Health Medical Director of the Irish Heart Foundation, Dr Angie Brown, answers five questions and dispells some myths on women's risk of heart-associated illnesses.
What can women do to prevent heart-associated illness?
Be active for at least 30 minutes, five days a week.
Eat a healthy diet. Eat more fruit, vegetables and wholegrain foods. Eat less fat, fries and convenience foods. Eat fish twice a week.
Manage your weight. Be more active and eat a healthy diet.
If you smoke, try to stop. Just one year after quitting, the risk of heart attack and stroke is reduced by half.
Drink less alcohol. No more than 11 standard drinks per week for women.
Enjoy life. Learn to relax. Take time out for yourself and keep in touch with friends.
Have regular blood pressure and cholesterol checks with your family doctor.
Know your family history and know the signs and symptoms of heart attack and stroke.
“About one third of all women in Ireland will die of cardiovascular disease. Yet, many women still view a heart attack as mainly being a man’s problem rather than being an issue for them too."
1. How does women’s heart health/physiology differ from men’s?
Women are 6x more likely to die of cardiovascular disease than breast cancer.
“In many cases, women are even more vulnerable to risk factors for heart disease and stroke than men. Factors such as smoking, being overweight or obese, having high blood pressure, high cholesterol, being inactive or having diabetes and a family history of cardiac problems all differ in women and men.
"For example, women metabolise nicotine a lot faster than men, so a cigarette will increase a woman’s risk of heart attack a lot more than it will in a man. Women who smoke are also twice as likely to have a heart attack than women who have never smoked. A large percentage of heart attacks in women under the age of 50 is due to smoking."
2. What are the different symptoms that women experience?
"In women, the symptoms of a heart attack can sometimes be quite vague. A woman may have nausea, tiredness, shortness of breath, back pain or tightness in the jaw rather than the more familiar scenario of a crushing pain in the chest that shoots down the arm. It can be very hard to diagnose and that’s why heart disease and heart attack is often missed in women.
"One of our most important messages is to advise women who are experiencing these symptoms not to delay. Call 999 for an ambulance and get to A&E. Irish research shows that one of the reasons many women die from heart attack is that they delay in getting to A&E."
3. Does this get worse with age?
“A woman’s risk of suffering from a heart attack does increase with age. Up until the menopause, women are protected by their hormones. After the menopause, however, the reduction in oestrogen levels leads to increases in LDL (the bad cholesterol) and a decrease in the good cholesterol. Blood pressure tends to rise also.
"The menopause compounds many traditional cardiovascular risk factors, including changes in body fat distribution to increase the risk of central obesity, reduced glucose tolerance (thus increasing the risk of diabetes), increased blood pressure, increased sympathetic tone, endothelial dysfunction (increases arterial stiffness) and vascular inflammation. In postmenopausal women, treatment of arterial hypertension and glucose intolerance should be priorities.”
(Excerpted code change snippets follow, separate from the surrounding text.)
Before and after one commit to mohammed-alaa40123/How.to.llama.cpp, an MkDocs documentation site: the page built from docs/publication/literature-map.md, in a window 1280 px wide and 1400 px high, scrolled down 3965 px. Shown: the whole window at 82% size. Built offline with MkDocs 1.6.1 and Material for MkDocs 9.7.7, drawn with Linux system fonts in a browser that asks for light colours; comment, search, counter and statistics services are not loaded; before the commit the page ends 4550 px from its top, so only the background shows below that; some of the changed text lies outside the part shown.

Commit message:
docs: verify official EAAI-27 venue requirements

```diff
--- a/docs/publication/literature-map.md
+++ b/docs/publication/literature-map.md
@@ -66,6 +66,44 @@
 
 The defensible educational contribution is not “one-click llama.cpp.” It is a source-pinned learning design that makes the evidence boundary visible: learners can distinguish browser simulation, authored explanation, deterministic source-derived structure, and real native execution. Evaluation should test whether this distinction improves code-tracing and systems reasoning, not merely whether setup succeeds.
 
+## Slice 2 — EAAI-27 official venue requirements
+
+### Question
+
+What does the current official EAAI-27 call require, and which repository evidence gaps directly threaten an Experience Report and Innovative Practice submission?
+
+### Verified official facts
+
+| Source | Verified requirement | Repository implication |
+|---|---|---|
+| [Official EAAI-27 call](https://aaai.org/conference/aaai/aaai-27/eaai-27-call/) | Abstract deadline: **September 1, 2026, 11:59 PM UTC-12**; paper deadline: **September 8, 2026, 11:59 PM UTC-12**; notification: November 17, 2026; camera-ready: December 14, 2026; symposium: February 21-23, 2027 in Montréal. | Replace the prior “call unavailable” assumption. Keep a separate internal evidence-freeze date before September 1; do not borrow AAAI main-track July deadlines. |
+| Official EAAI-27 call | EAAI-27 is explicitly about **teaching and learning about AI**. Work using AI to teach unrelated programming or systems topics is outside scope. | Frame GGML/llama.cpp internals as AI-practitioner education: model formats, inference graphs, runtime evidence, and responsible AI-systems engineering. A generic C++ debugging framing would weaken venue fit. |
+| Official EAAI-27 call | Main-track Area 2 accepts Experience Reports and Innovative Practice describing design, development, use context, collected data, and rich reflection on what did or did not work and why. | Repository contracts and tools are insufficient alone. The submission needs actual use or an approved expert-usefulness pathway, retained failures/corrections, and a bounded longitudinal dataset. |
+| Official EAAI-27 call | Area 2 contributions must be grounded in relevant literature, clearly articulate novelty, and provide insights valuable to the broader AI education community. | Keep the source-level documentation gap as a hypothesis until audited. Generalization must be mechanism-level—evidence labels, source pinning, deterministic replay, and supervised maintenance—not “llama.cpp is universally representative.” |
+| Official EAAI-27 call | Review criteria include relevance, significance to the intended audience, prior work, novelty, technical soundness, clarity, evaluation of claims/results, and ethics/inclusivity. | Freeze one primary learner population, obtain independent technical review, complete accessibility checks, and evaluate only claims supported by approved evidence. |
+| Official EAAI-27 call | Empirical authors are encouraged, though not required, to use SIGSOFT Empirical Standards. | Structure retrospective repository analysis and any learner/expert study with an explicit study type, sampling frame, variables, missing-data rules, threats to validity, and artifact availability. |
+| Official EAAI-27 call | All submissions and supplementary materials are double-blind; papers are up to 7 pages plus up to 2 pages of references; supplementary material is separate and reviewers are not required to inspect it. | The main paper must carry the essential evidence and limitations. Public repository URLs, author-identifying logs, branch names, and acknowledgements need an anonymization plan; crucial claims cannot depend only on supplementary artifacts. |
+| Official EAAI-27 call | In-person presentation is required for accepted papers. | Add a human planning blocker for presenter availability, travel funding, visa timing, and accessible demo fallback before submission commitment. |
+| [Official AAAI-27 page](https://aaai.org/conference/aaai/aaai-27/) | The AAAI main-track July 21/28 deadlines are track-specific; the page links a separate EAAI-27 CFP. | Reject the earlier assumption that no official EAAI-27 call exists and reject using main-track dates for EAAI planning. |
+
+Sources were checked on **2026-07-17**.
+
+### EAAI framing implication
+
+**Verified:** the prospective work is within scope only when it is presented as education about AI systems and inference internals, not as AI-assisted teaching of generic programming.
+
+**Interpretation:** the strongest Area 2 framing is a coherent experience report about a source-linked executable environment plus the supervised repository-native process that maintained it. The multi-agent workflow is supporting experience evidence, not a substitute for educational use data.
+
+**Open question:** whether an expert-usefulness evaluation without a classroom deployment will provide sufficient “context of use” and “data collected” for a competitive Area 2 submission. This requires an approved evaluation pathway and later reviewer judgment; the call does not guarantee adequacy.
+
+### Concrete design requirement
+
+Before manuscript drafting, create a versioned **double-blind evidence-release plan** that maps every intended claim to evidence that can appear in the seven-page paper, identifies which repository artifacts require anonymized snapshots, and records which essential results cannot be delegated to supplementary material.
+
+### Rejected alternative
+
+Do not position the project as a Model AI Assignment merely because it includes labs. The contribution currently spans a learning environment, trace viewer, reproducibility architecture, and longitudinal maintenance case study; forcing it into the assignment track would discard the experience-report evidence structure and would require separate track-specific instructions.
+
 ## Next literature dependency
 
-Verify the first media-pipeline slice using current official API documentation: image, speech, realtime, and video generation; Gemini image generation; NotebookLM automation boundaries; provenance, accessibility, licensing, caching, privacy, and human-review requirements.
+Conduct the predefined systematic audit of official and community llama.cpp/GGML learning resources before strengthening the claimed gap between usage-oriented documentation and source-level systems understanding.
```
4. How does heart disease compare with other illnesses like breast cancer?
"Most women think they are going to die of breast cancer, when in fact they are six times more likely to die of cardiovascular disease. One reason for this is that women are protected by their hormones and present with heart problems a few years later than men, but after the menopause, a woman’s risk of heart disease catches up with that of a man’s."
5. Are Irish women more/less at risk than women internationally?
"Overall, our death rates from heart attack and stroke have decreased in Ireland over the last 20 years; we are no longer classified as a high-risk country in Europe. However, the concern is that with rising levels of obesity, hypertension and diabetes, this downward trend will be reversed and not only will levels rise but, potentially, they could start affecting younger people."